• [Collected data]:
========
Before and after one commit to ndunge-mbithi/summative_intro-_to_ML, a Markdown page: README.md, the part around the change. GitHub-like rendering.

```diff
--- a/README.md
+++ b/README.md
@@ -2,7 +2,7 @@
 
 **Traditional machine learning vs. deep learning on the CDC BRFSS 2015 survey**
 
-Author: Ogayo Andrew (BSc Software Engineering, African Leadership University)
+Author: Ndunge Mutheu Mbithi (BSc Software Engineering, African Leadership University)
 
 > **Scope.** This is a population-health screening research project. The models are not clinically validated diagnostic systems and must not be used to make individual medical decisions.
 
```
========
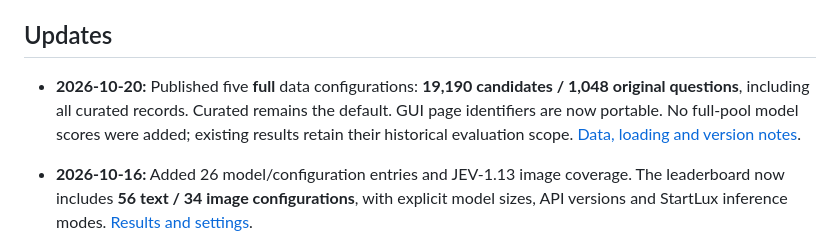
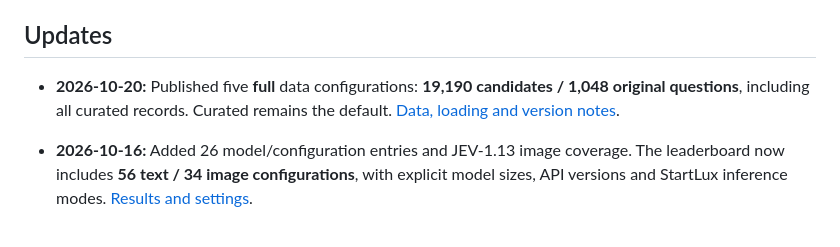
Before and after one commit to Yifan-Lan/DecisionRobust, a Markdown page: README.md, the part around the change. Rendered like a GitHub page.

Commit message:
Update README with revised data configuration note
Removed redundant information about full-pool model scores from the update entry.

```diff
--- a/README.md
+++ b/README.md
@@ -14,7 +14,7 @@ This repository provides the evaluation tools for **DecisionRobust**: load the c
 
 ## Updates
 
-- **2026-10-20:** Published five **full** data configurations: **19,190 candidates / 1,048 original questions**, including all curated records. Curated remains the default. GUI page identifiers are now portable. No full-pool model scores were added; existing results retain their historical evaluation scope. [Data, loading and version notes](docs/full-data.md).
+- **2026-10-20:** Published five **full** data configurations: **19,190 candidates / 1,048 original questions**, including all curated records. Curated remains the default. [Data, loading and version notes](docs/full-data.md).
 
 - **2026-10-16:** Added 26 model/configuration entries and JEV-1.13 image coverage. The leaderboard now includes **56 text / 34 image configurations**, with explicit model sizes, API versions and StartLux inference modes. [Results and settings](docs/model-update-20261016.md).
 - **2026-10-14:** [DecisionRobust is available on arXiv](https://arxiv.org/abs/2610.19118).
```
========
• [Instructions to follow]: Where a line of the records has the string "page", return that line.

• [Answer for this exercise]:
Before and after one commit to ndunge-mbithi/summative_intro-_to_ML, a Markdown page: README.md, the part around the change. GitHub-like rendering.
Before and after one commit to Yifan-Lan/DecisionRobust, a Markdown page: README.md, the part around the change. Rendered like a GitHub page.
-- **2026-10-20:** Published five **full** data configurations: **19,190 candidates / 1,048 original questions**, including all curated records. Curated remains the default. GUI page identifiers are now portable. No full-pool model scores were added; existing results retain their historical evaluation scope. [Data, loading and version notes](docs/full-data.md).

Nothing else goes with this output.